Action item => Copy out all lines of the records in which the word "patrones" appears.
++++++++
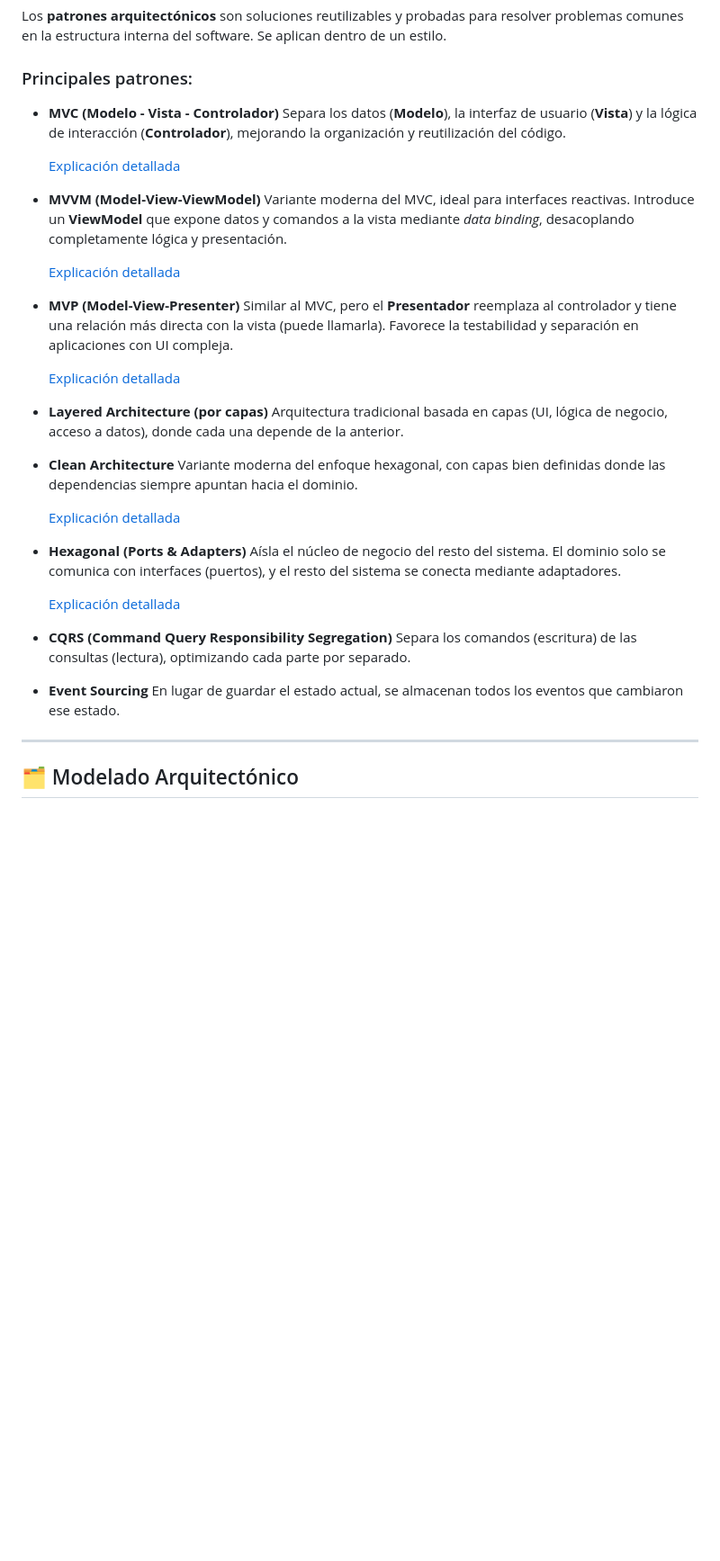
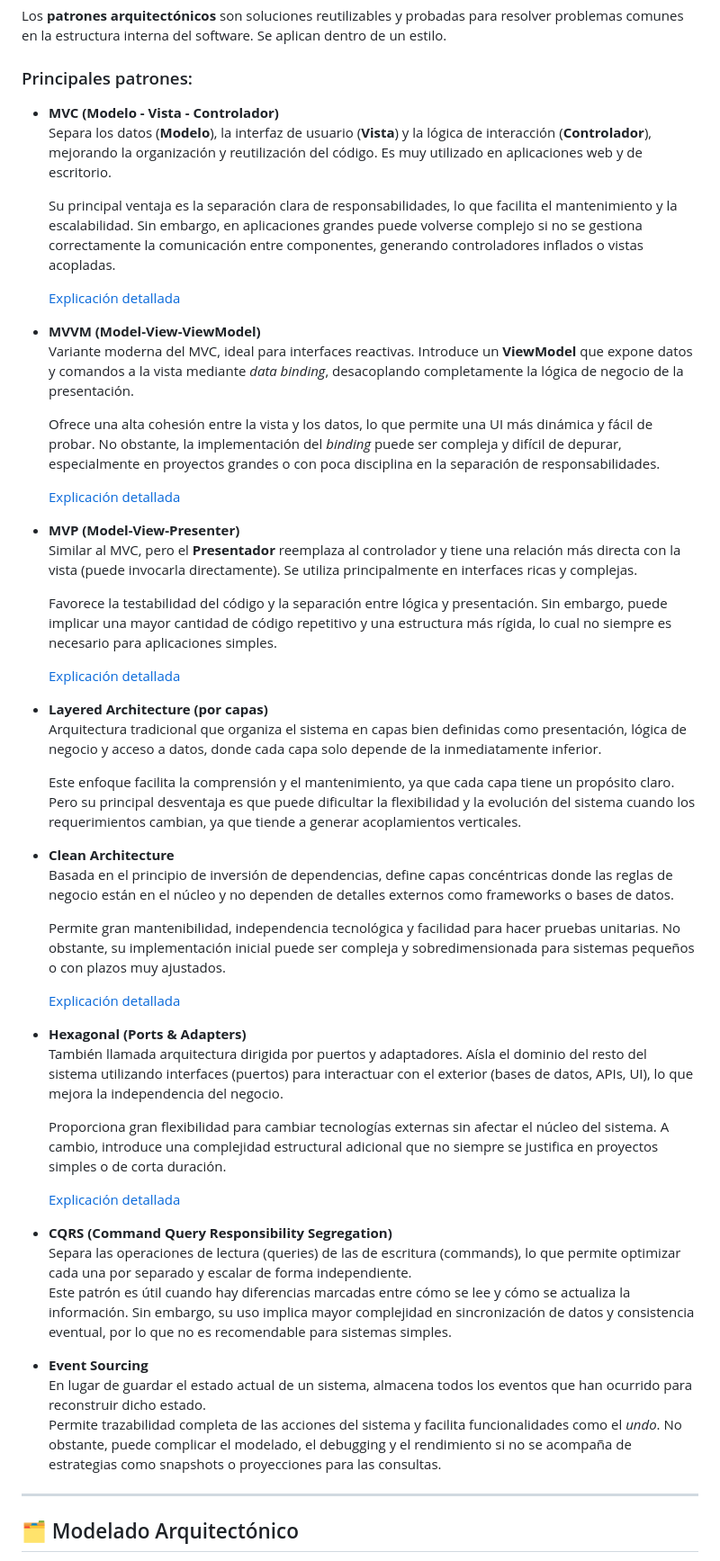
Before and after one commit to AndresGutierrezHurtado/estudio, a Markdown page: 04-diseno-arquitectura/summary.md, the part around the change. Shown at 90% size. Drawn GitHub-style; blank space fills up the shorter version.

Commit message:
feat: enhance architectural patterns summary with detailed explanations and improved clarity for MVC, MVVM, MVP, Layered Architecture, Clean Architecture, Hexagonal, CQRS, and Event Sourcing

```diff
--- a/04-diseno-arquitectura/summary.md
+++ b/04-diseno-arquitectura/summary.md
@@ -245,39 +245,52 @@ Los **patrones arquitectónicos** son soluciones reutilizables y probadas para r
 ### Principales patrones:
 
 -   **MVC (Modelo - Vista - Controlador)**
-    Separa los datos (**Modelo**), la interfaz de usuario (**Vista**) y la lógica de interacción (**Controlador**), mejorando la organización y reutilización del código.
+    Separa los datos (**Modelo**), la interfaz de usuario (**Vista**) y la lógica de interacción (**Controlador**), mejorando la organización y reutilización del código. Es muy utilizado en aplicaciones web y de escritorio.
+
+    Su principal ventaja es la separación clara de responsabilidades, lo que facilita el mantenimiento y la escalabilidad. Sin embargo, en aplicaciones grandes puede volverse complejo si no se gestiona correctamente la comunicación entre componentes, generando controladores inflados o vistas acopladas.
 
     [Explicación detallada](./patrones-arquitectura/mvc.md)
 
 -   **MVVM (Model-View-ViewModel)**
-    Variante moderna del MVC, ideal para interfaces reactivas. Introduce un **ViewModel** que expone datos y comandos a la vista mediante _data binding_, desacoplando completamente lógica y presentación.
+    Variante moderna del MVC, ideal para interfaces reactivas. Introduce un **ViewModel** que expone datos y comandos a la vista mediante _data binding_, desacoplando completamente la lógica de negocio de la presentación.
+
+    Ofrece una alta cohesión entre la vista y los datos, lo que permite una UI más dinámica y fácil de probar. No obstante, la implementación del _binding_ puede ser compleja y difícil de depurar, especialmente en proyectos grandes o con poca disciplina en la separación de responsabilidades.
 
     [Explicación detallada](./patrones-arquitectura/mvvm.md)
 
 -   **MVP (Model-View-Presenter)**
-    Similar al MVC, pero el **Presentador** reemplaza al controlador y tiene una relación más directa con la vista (puede llamarla). Favorece la testabilidad y separación en aplicaciones con UI compleja.
+    Similar al MVC, pero el **Presentador** reemplaza al controlador y tiene una relación más directa con la vista (puede invocarla directamente). Se utiliza principalmente en interfaces ricas y complejas.
+
+    Favorece la testabilidad del código y la separación entre lógica y presentación. Sin embargo, puede implicar una mayor cantidad de código repetitivo y una estructura más rígida, lo cual no siempre es necesario para aplicaciones simples.
 
     [Explicación detallada](./patrones-arquitectura/mvp.md)
 
 -   **Layered Architecture (por capas)**
-    Arquitectura tradicional basada en capas (UI, lógica de negocio, acceso a datos), donde cada una depende de la anterior.
+    Arquitectura tradicional que organiza el sistema en capas bien definidas como presentación, lógica de negocio y acceso a datos, donde cada capa solo depende de la inmediatamente inferior.
+
+    Este enfoque facilita la comprensión y el mantenimiento, ya que cada capa tiene un propósito claro. Pero su principal desventaja es que puede dificultar la flexibilidad y la evolución del sistema cuando los requerimientos cambian, ya que tiende a generar acoplamientos verticales.
 
 -   **Clean Architecture**
-    Variante moderna del enfoque hexagonal, con capas bien definidas donde las dependencias siempre apuntan hacia el dominio.
+    Basada en el principio de inversión de dependencias, define capas concéntricas donde las reglas de negocio están en el núcleo y no dependen de detalles externos como frameworks o bases de datos.
+
+    Permite gran mantenibilidad, independencia tecnológica y facilidad para hacer pruebas unitarias. No obstante, su implementación inicial puede ser compleja y sobredimensionada para sistemas pequeños o con plazos muy ajustados.
 
     [Explicación detallada](./patrones-arquitectura/clean.md)
 
 -   **Hexagonal (Ports & Adapters)**
-    Aísla el núcleo de negocio del resto del sistema. El dominio solo se comunica con interfaces (puertos), y el resto del sistema se conecta mediante adaptadores.
+    También llamada arquitectura dirigida por puertos y adaptadores. Aísla el dominio del resto del sistema utilizando interfaces (puertos) para interactuar con el exterior (bases de datos, APIs, UI), lo que mejora la independencia del negocio.
+
+    Proporciona gran flexibilidad para cambiar tecnologías externas sin afectar el núcleo del sistema. A cambio, introduce una complejidad estructural adicional que no siempre se justifica en proyectos simples o de corta duración.
 
     [Explicación detallada](./patrones-arquitectura/hexagonal.md)
 
 -   **CQRS (Command Query Responsibility Segregation)**
-    Separa los comandos (escritura) de las consultas (lectura), optimizando cada parte por separado.
+    Separa las operaciones de lectura (queries) de las de escritura (commands), lo que permite optimizar cada una por separado y escalar de forma independiente.
+    Este patrón es útil cuando hay diferencias marcadas entre cómo se lee y cómo se actualiza la información. Sin embargo, su uso implica mayor complejidad en sincronización de datos y consistencia eventual, por lo que no es recomendable para sistemas simples.
 
 -   **Event Sourcing**
-    En lugar de guardar el estado actual, se almacenan todos los eventos que cambiaron ese estado.
-
+    En lugar de guardar el estado actual de un sistema, almacena todos los eventos que han ocurrido para reconstruir dicho estado.
+    Permite trazabilidad completa de las acciones del sistema y facilita funcionalidades como el _undo_. No obstante, puede complicar el modelado, el debugging y el rendimiento si no se acompaña de estrategias como snapshots o proyecciones para las consultas.
 ---
 
 ## 🗂️ Modelado Arquitectónico
```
++++++++
Solved exercise =>
@@ -245,39 +245,52 @@ Los **patrones arquitectónicos** son soluciones reutilizables y probadas para r
 ### Principales patrones:
     [Explicación detallada](./patrones-arquitectura/mvc.md)
     [Explicación detallada](./patrones-arquitectura/mvvm.md)
     [Explicación detallada](./patrones-arquitectura/mvp.md)
     [Explicación detallada](./patrones-arquitectura/clean.md)
     [Explicación detallada](./patrones-arquitectura/hexagonal.md)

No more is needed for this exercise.